● EXERCISE:
Count how many lines in the following data hold the word "plan". Your answer is the number and nothing else.

● STORED DATA:
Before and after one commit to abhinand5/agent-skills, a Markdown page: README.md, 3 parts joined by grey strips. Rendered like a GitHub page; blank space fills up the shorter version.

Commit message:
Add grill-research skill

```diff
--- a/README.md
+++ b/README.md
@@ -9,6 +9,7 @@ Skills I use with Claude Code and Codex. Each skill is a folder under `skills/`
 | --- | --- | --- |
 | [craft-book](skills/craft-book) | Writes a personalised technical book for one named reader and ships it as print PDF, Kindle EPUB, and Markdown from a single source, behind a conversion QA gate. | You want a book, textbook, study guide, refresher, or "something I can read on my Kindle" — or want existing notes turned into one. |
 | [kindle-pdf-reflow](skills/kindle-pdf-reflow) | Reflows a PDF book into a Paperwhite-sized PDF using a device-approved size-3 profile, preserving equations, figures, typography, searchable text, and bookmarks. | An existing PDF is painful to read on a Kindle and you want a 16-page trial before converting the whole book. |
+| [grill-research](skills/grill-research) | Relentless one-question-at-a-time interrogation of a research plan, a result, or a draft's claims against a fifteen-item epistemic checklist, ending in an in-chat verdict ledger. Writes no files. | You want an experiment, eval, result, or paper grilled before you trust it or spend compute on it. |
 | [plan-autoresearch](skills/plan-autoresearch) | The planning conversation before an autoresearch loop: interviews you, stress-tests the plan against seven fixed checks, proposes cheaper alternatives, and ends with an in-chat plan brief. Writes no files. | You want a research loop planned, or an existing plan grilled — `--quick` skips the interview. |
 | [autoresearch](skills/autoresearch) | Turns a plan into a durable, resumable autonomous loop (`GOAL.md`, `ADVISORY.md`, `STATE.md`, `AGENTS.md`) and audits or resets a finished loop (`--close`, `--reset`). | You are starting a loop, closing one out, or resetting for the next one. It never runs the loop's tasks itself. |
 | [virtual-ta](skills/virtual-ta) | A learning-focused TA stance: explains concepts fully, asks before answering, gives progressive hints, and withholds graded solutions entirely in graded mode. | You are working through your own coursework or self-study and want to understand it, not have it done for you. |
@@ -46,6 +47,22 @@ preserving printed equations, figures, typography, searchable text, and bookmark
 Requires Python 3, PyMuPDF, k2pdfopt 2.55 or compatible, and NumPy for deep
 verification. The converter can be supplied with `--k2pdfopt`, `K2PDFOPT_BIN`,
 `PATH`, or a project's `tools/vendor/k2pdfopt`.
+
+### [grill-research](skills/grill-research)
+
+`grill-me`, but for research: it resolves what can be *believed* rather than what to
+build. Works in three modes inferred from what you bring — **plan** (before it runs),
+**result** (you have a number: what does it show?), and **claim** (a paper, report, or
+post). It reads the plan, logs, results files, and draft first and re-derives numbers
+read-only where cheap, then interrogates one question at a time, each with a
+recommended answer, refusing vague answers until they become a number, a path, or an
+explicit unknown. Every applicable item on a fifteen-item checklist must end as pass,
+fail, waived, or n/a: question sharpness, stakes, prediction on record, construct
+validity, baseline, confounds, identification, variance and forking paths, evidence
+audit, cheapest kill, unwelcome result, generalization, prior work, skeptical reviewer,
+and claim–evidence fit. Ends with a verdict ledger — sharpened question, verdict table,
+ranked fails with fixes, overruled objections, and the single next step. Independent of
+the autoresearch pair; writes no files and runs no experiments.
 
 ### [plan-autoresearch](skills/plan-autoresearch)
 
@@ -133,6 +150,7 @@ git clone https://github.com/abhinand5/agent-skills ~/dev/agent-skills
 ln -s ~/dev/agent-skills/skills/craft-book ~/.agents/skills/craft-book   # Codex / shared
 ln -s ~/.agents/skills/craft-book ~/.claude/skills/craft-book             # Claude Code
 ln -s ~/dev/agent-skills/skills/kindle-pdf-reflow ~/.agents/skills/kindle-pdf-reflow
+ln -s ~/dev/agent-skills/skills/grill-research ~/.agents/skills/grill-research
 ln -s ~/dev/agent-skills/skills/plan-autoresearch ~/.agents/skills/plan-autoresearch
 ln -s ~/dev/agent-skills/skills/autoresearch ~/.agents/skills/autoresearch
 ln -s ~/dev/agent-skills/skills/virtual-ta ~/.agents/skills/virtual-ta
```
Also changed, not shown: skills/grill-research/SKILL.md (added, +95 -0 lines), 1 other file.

● ANSWER TO THIS TASK:
7